(Beginning of MATERIAL SHOWN)
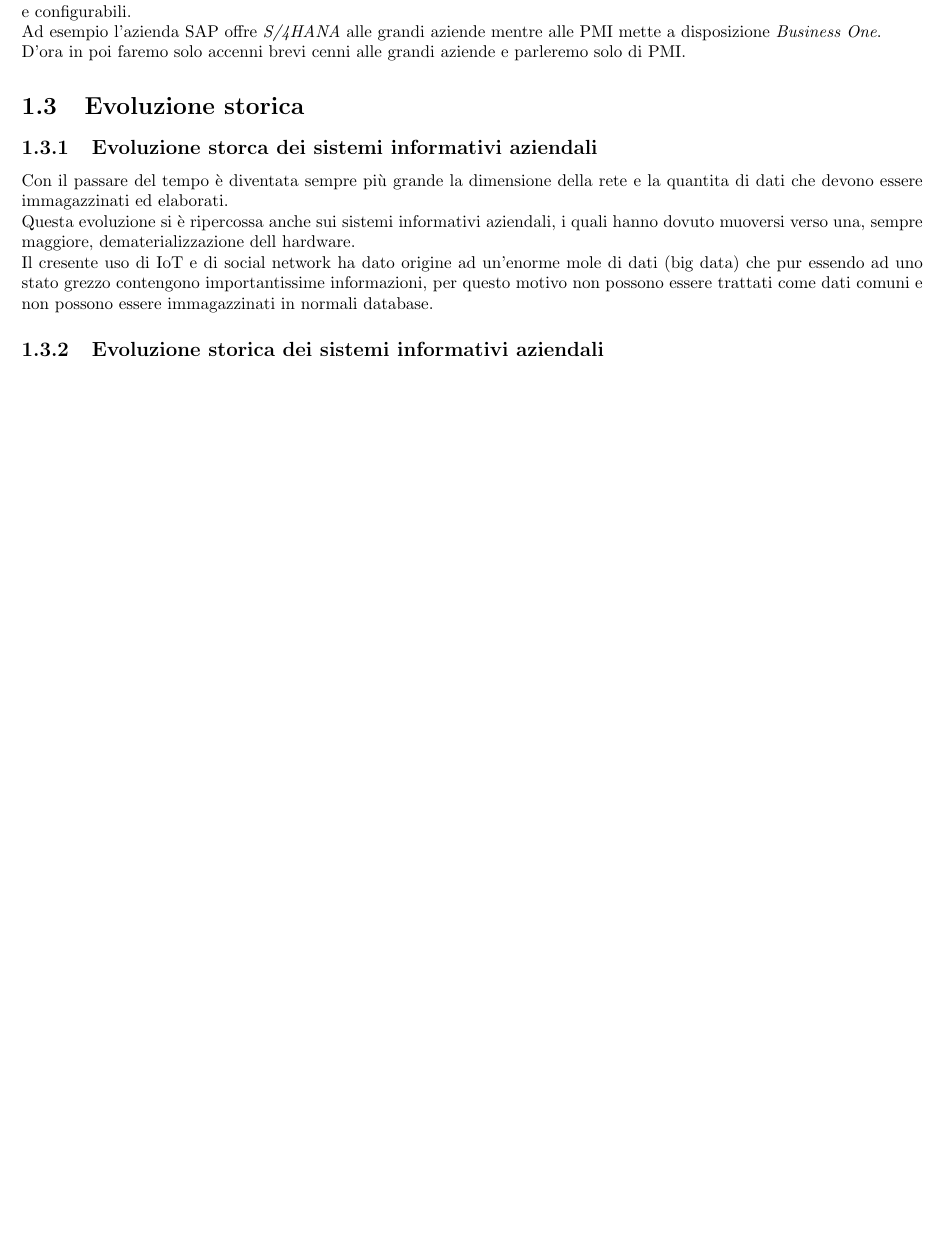
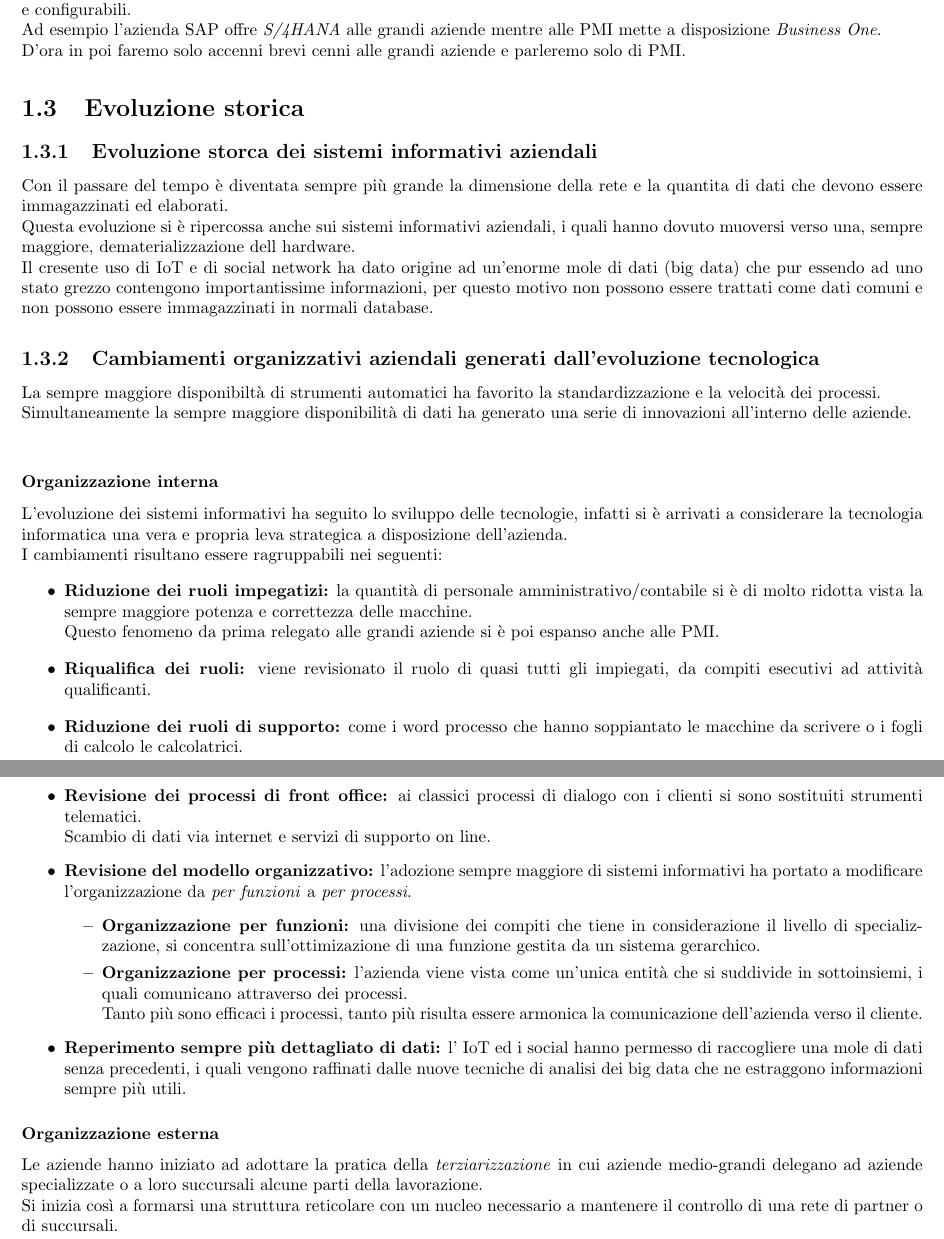
Before and after one commit to elblasco/sistemi-informativi, a LaTeX book (appunti/main.tex): part of page 7 of 7 before the commit and two parts of pages 7 and 8 of 8 after it, the two joined at a grey line, cut so that both start at the same text, the shorter picture padded with empty space. Compiled offline with pdfLaTeX.

Commit message:
Finito il primo capitolo

```diff
--- a/appunti/main.tex
+++ b/appunti/main.tex
@@ -105,5 +105,28 @@
     Con il passare del tempo è diventata sempre più grande la dimensione della rete e la quantita di dati che devono essere immagazzinati ed elaborati.\\
     Questa evoluzione si è ripercossa anche sui sistemi informativi aziendali, i quali hanno dovuto muoversi verso una, sempre maggiore, dematerializzazione dell hardware.\\
     Il cresente uso di IoT e di social network ha dato origine ad un'enorme mole di dati (big data) che pur essendo ad uno stato grezzo contengono importantissime informazioni, per questo motivo non possono essere trattati come dati comuni e non possono essere immagazzinati in normali database.
-    \subsection{Evoluzione storica dei sistemi informativi aziendali}
+    \subsection{Cambiamenti organizzativi aziendali generati dall'evoluzione tecnologica}
+    La sempre maggiore disponibiltà di strumenti automatici ha favorito la standardizzazione e la velocità dei processi.\\
+    Simultaneamente la sempre maggiore disponibilità di dati ha generato una serie di innovazioni all'interno delle aziende.\\
+    \subsubsection{Organizzazione interna}
+    L'evoluzione dei sistemi informativi ha seguito lo sviluppo delle tecnologie, infatti si è arrivati a considerare la tecnologia informatica una vera e propria leva strategica a disposizione dell'azienda.\\
+    I cambiamenti risultano essere ragruppabili nei seguenti:
+    \begin{itemize}
+        \item \textbf{Riduzione dei ruoli impegatizi:} la quantità di personale amministrativo/contabile si è di molto ridotta vista la sempre maggiore potenza e correttezza delle macchine.\\
+            Questo fenomeno da prima relegato alle grandi aziende si è poi espanso anche alle PMI.
+        \item \textbf{Riqualifica dei ruoli:} viene revisionato il ruolo di quasi tutti gli impiegati, da compiti esecutivi ad attività qualificanti.
+        \item \textbf{Riduzione dei ruoli di supporto:} come i word processo che hanno soppiantato le macchine da scrivere o i fogli di calcolo le calcolatrici.
+        \item \textbf{Revisione dei processi di front office:} ai classici processi di dialogo con i clienti si sono sostituiti strumenti telematici.\\
+            Scambio di dati via internet e servizi di supporto on line.
+        \item \textbf{Revisione del modello organizzativo:} l'adozione sempre maggiore di sistemi informativi ha portato a modificare l'organizzazione da \emph{per funzioni} a \emph{per processi}.
+        \begin{itemize}
+            \item \textbf{Organizzazione per funzioni:} una divisione dei compiti che tiene in considerazione il livello di specializzazione, si concentra sull'ottimizazione di una funzione gestita da un sistema gerarchico.
+            \item \textbf{Organizzazione per processi:} l'azienda viene vista come un'unica entità che si suddivide in sottoinsiemi, i quali comunicano attraverso dei processi.\\
+                Tanto più sono efficaci i processi, tanto più risulta essere armonica la comunicazione dell'azienda verso il cliente.
+        \end{itemize}
+        \item \textbf{Reperimento sempre più dettagliato di dati:} l' IoT ed i social hanno permesso di raccogliere una mole di dati senza precedenti, i quali vengono raffinati dalle nuove tecniche di analisi dei big data che ne estraggono informazioni sempre più utili.
+    \end{itemize}
+    \subsubsection{Organizzazione esterna}
+    Le aziende hanno iniziato ad adottare la pratica della \emph{terziarizzazione} in cui aziende medio-grandi delegano ad aziende specializzate o a loro succursali alcune parti della lavorazione.\\
+    Si inizia così a formarsi una struttura reticolare con un nucleo necessario a mantenere il controllo di una rete di partner o di succursali.
 \end{document}
```
Also changed, not shown: appunti/main.pdf, appunti/main.tex (2 more changed lines).
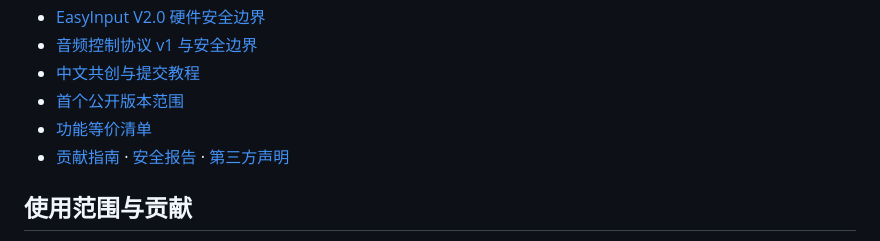
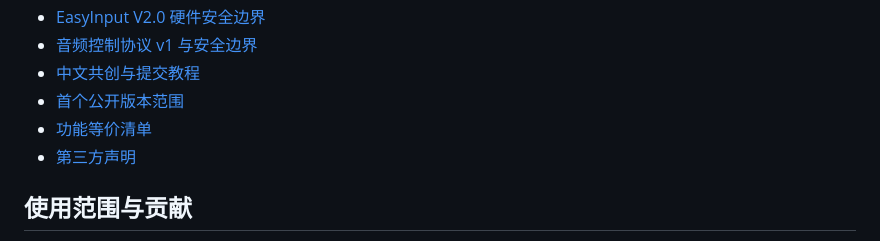
Before and after one commit to puddy3133/ai-keyboard, a Markdown page: firmware/README.md, the part around the change. Rendered like a GitHub page.

Commit message:
Update README to remove contribution guide link
Removed the contribution guide link from the README.

```diff
--- a/firmware/README.md
+++ b/firmware/README.md
@@ -111,7 +111,7 @@ AI 写代码不等于结果已经正确。你仍需要查看改动、确认测
 - [中文共创与提交教程](docs/contributing/how-to-contribute.md)
 - [首个公开版本范围](docs/release/publication-scope.md)
 - [功能等价清单](docs/release/functional-parity.md)
-- [贡献指南](CONTRIBUTING.md) · [安全报告](SECURITY.md) · [第三方声明](THIRD_PARTY_NOTICES.md)
+- [第三方声明](THIRD_PARTY_NOTICES.md)
 
 ## 使用范围与贡献
 
```
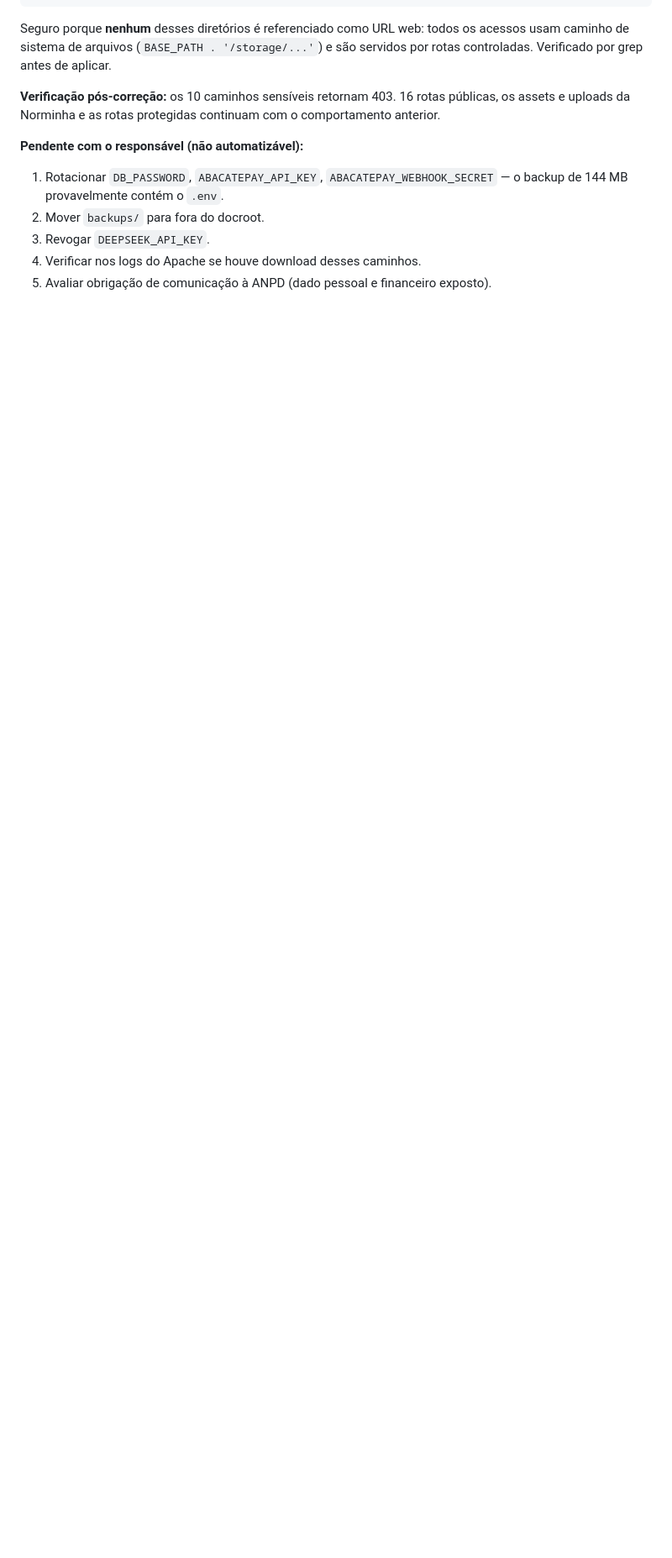
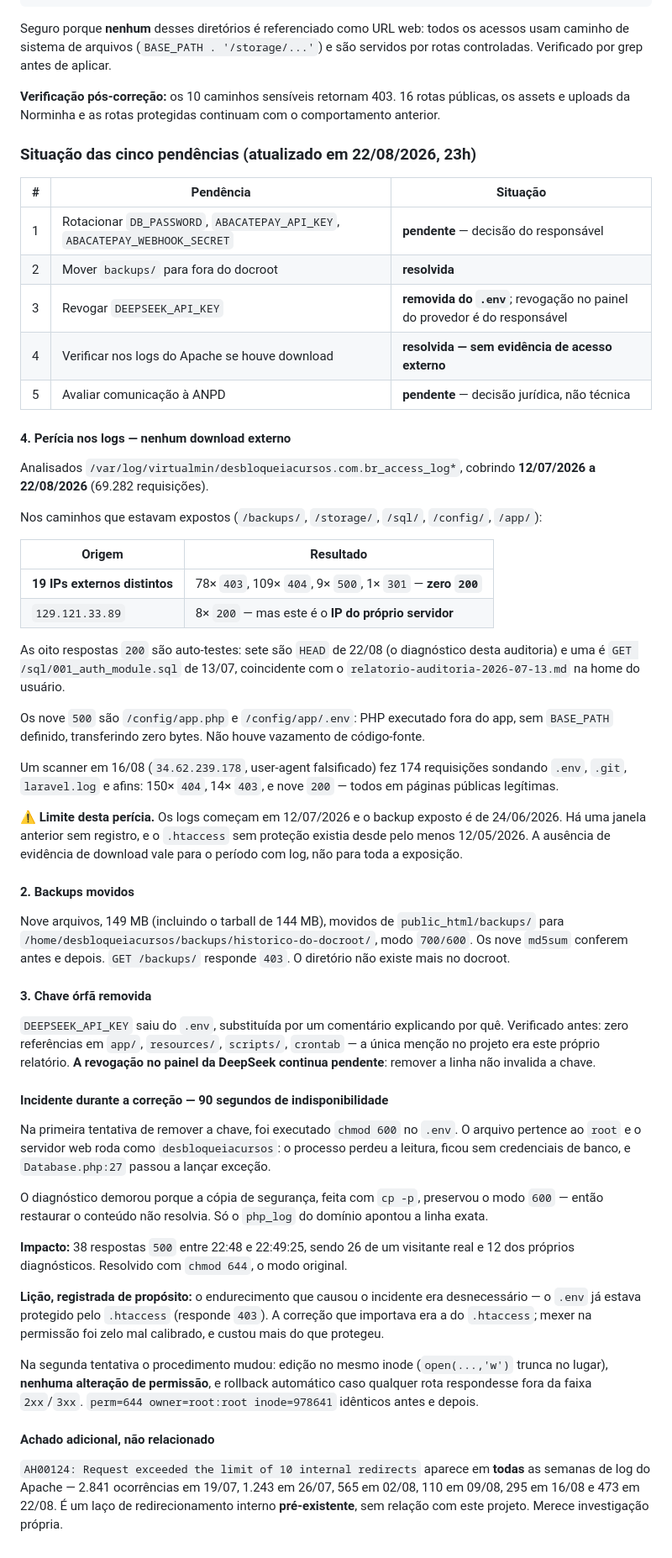
Before and after one commit to fbfert/DesbloqueiaCursos, a Markdown page: docs/norminha/00-auditoria-preflight.md, the part around the change. Shown at 84% size. Rendered like a GitHub page; blank space fills up the shorter version.

Commit message:
docs(seguranca): pericia nos logs e tres das cinco pendencias resolvidas
#4 — PERICIA: NENHUM DOWNLOAD EXTERNO

Analisadas 69.282 requisicoes de 12/07 a 22/08. Nos caminhos que estavam
expostos, 19 IPs externos distintos receberam 78x 403, 109x 404, 9x 500 e
1x 301 — ZERO respostas 200.

As oito respostas 200 vieram de 129.121.33.89, que e o IP do PROPRIO servidor:
sete sao HEAD de hoje (o diagnostico desta auditoria) e uma e de 13/07,
coincidente com o relatorio-auditoria-2026-07-13.md na home.

Os nove 500 sao PHP executado fora do app, sem BASE_PATH, transferindo zero
bytes. Um scanner em 16/08 fez 174 tentativas e so obteve paginas publicas.

LIMITE REGISTRADO: os logs comecam em 12/07 e o backup exposto e de 24/06. A
ausencia de evidencia vale para o periodo com log, nao para toda a exposicao.

#2 — BACKUPS FORA DO DOCROOT

Nove arquivos, 149 MB, movidos para fora da raiz web com modo 700/600. Os nove
md5sum conferem antes e depois. /backups/ responde 403.

#3 — CHAVE ORFA REMOVIDA DO .env

Zero referencias em app/, resources/, scripts/ e crontab. A revogacao no painel
do provedor continua pendente: remover a linha nao invalida a chave.

INCIDENTE DOCUMENTADO — 90 SEGUNDOS FORA DO AR

Na primeira tentativa de remover a chave foi executado chmod 600 no .env. O
arquivo e do root e o servidor web roda como desbloqueiacursos: o processo
perdeu a leitura e Database.php:27 passou a lancar excecao.

O diagnostico demorou porque a copia de seguranca, feita com cp -p, preservou o
modo 600 — restaurar o conteudo nao resolvia. 38 respostas 500 entre 22:48 e
22:49:25, sendo 26 de um visitante real.

Ficou registrado por que aconteceu: o endurecimento era DESNECESSARIO. O .env ja
estava protegido pelo .htaccess. A correcao que importava era a do .htaccess;
mexer na permissao foi zelo mal calibrado e custou mais do que protegeu.

Na segunda tentativa: edicao no mesmo inode, nenhuma alteracao de permissao, e
rollback automatico se qualquer rota saisse da faixa 2xx/3xx. perm, owner e
inode identicos antes e depois.

ACHADO NAO RELACIONADO

AH00124 (laco de redirecionamento interno do Apache) aparece em TODAS as semanas
de log — 2.841 em 19/07, 1.243, 565, 110, 295 e 473 hoje. E pre-existente e sem
relacao com este projeto. Merece investigacao propria.

Restam #1 (rotacao de credenciais) e #5 (avaliacao ANPD), ambas decisao do
responsavel.

Co-Authored-By: Claude Opus 5 (1M context) <noreply@anthropic.com>

```diff
--- a/docs/norminha/00-auditoria-preflight.md
+++ b/docs/norminha/00-auditoria-preflight.md
@@ -308,10 +308,79 @@ Verificado por grep antes de aplicar.
 **Verificação pós-correção:** os 10 caminhos sensíveis retornam 403. 16 rotas públicas, os assets e
 uploads da Norminha e as rotas protegidas continuam com o comportamento anterior.
 
-**Pendente com o responsável (não automatizável):**
-1. Rotacionar `DB_PASSWORD`, `ABACATEPAY_API_KEY`, `ABACATEPAY_WEBHOOK_SECRET` — o backup de 144 MB
-   provavelmente contém o `.env`.
-2. Mover `backups/` para fora do docroot.
-3. Revogar `DEEPSEEK_API_KEY`.
-4. Verificar nos logs do Apache se houve download desses caminhos.
-5. Avaliar obrigação de comunicação à ANPD (dado pessoal e financeiro exposto).
+### Situação das cinco pendências (atualizado em 22/08/2026, 23h)
+
+| # | Pendência | Situação |
+|---|---|---|
+| 1 | Rotacionar `DB_PASSWORD`, `ABACATEPAY_API_KEY`, `ABACATEPAY_WEBHOOK_SECRET` | **pendente** — decisão do responsável |
+| 2 | Mover `backups/` para fora do docroot | **resolvida** |
+| 3 | Revogar `DEEPSEEK_API_KEY` | **removida do `.env`**; revogação no painel do provedor é do responsável |
+| 4 | Verificar nos logs do Apache se houve download | **resolvida — sem evidência de acesso externo** |
+| 5 | Avaliar comunicação à ANPD | **pendente** — decisão jurídica, não técnica |
+
+#### 4. Perícia nos logs — nenhum download externo
+
+Analisados `/var/log/virtualmin/desbloqueiacursos.com.br_access_log*`, cobrindo
+**12/07/2026 a 22/08/2026** (69.282 requisições).
+
+Nos caminhos que estavam expostos (`/backups/`, `/storage/`, `/sql/`, `/config/`, `/app/`):
+
+| Origem | Resultado |
+|---|---|
+| **19 IPs externos distintos** | 78× `403`, 109× `404`, 9× `500`, 1× `301` — **zero `200`** |
+| `129.121.33.89` | 8× `200` — mas este é o **IP do próprio servidor** |
+
+As oito respostas `200` são auto-testes: sete são `HEAD` de 22/08 (o diagnóstico desta auditoria) e
+uma é `GET /sql/001_auth_module.sql` de 13/07, coincidente com o
+`relatorio-auditoria-2026-07-13.md` na home do usuário.
+
+Os nove `500` são `/config/app.php` e `/config/app/.env`: PHP executado fora do app, sem `BASE_PATH`
+definido, transferindo zero bytes. Não houve vazamento de código-fonte.
+
+Um scanner em 16/08 (`34.62.239.178`, user-agent falsificado) fez 174 requisições sondando
+`.env`, `.git`, `laravel.log` e afins: 150× `404`, 14× `403`, e nove `200` — todos em páginas
+públicas legítimas.
+
+⚠️ **Limite desta perícia.** Os logs começam em 12/07/2026 e o backup exposto é de 24/06/2026. Há
+uma janela anterior sem registro, e o `.htaccess` sem proteção existia desde pelo menos 12/05/2026.
+A ausência de evidência de download vale para o período com log, não para toda a exposição.
+
+#### 2. Backups movidos
+
+Nove arquivos, 149 MB (incluindo o tarball de 144 MB), movidos de `public_html/backups/` para
+`/home/desbloqueiacursos/backups/historico-do-docroot/`, modo `700/600`. Os nove `md5sum` conferem
+antes e depois. `GET /backups/` responde `403`. O diretório não existe mais no docroot.
+
+#### 3. Chave órfã removida
+
+`DEEPSEEK_API_KEY` saiu do `.env`, substituída por um comentário explicando por quê. Verificado
+antes: zero referências em `app/`, `resources/`, `scripts/`, `crontab` — a única menção no projeto
+era este próprio relatório. **A revogação no painel da DeepSeek continua pendente**: remover a linha
+não invalida a chave.
+
+#### Incidente durante a correção — 90 segundos de indisponibilidade
+
+Na primeira tentativa de remover a chave, foi executado `chmod 600` no `.env`. O arquivo pertence ao
+`root` e o servidor web roda como `desbloqueiacursos`: o processo perdeu a leitura, ficou sem
+credenciais de banco, e `Database.php:27` passou a lançar exceção.
+
+O diagnóstico demorou porque a cópia de segurança, feita com `cp -p`, preservou o modo `600` — então
+restaurar o conteúdo não resolvia. Só o `php_log` do domínio apontou a linha exata.
+
+**Impacto:** 38 respostas `500` entre 22:48 e 22:49:25, sendo 26 de um visitante real e 12 dos
+próprios diagnósticos. Resolvido com `chmod 644`, o modo original.
+
+**Lição, registrada de propósito:** o endurecimento que causou o incidente era desnecessário — o
+`.env` já estava protegido pelo `.htaccess` (responde `403`). A correção que importava era a do
+`.htaccess`; mexer na permissão foi zelo mal calibrado, e custou mais do que protegeu.
+
+Na segunda tentativa o procedimento mudou: edição no mesmo inode (`open(...,'w')` trunca no lugar),
+**nenhuma alteração de permissão**, e rollback automático caso qualquer rota respondesse fora da
+faixa `2xx`/`3xx`. `perm=644 owner=root:root inode=978641` idênticos antes e depois.
+
+#### Achado adicional, não relacionado
+
+`AH00124: Request exceeded the limit of 10 internal redirects` aparece em **todas** as semanas de log
+do Apache — 2.841 ocorrências em 19/07, 1.243 em 26/07, 565 em 02/08, 110 em 09/08, 295 em 16/08 e
+473 em 22/08. É um laço de redirecionamento interno **pré-existente**, sem relação com este projeto.
+Merece investigação própria.
```
Also changed, not shown: docs/norminha/README.md (+5 -5 lines).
(End of MATERIAL SHOWN)
Begin at the line above that has "md5sum conferem antes" and stop after the line that has "Na primeira tentativa de remover a chave foi", copying each line exactly and adding nothing else.

md5sum conferem antes e depois. /backups/ responde 403.

#3 — CHAVE ORFA REMOVIDA DO .env

Zero referencias em app/, resources/, scripts/ e crontab. A revogacao no painel
do provedor continua pendente: remover a linha nao invalida a chave.

INCIDENTE DOCUMENTADO — 90 SEGUNDOS FORA DO AR

Na primeira tentativa de remover a chave foi executado chmod 600 no .env. O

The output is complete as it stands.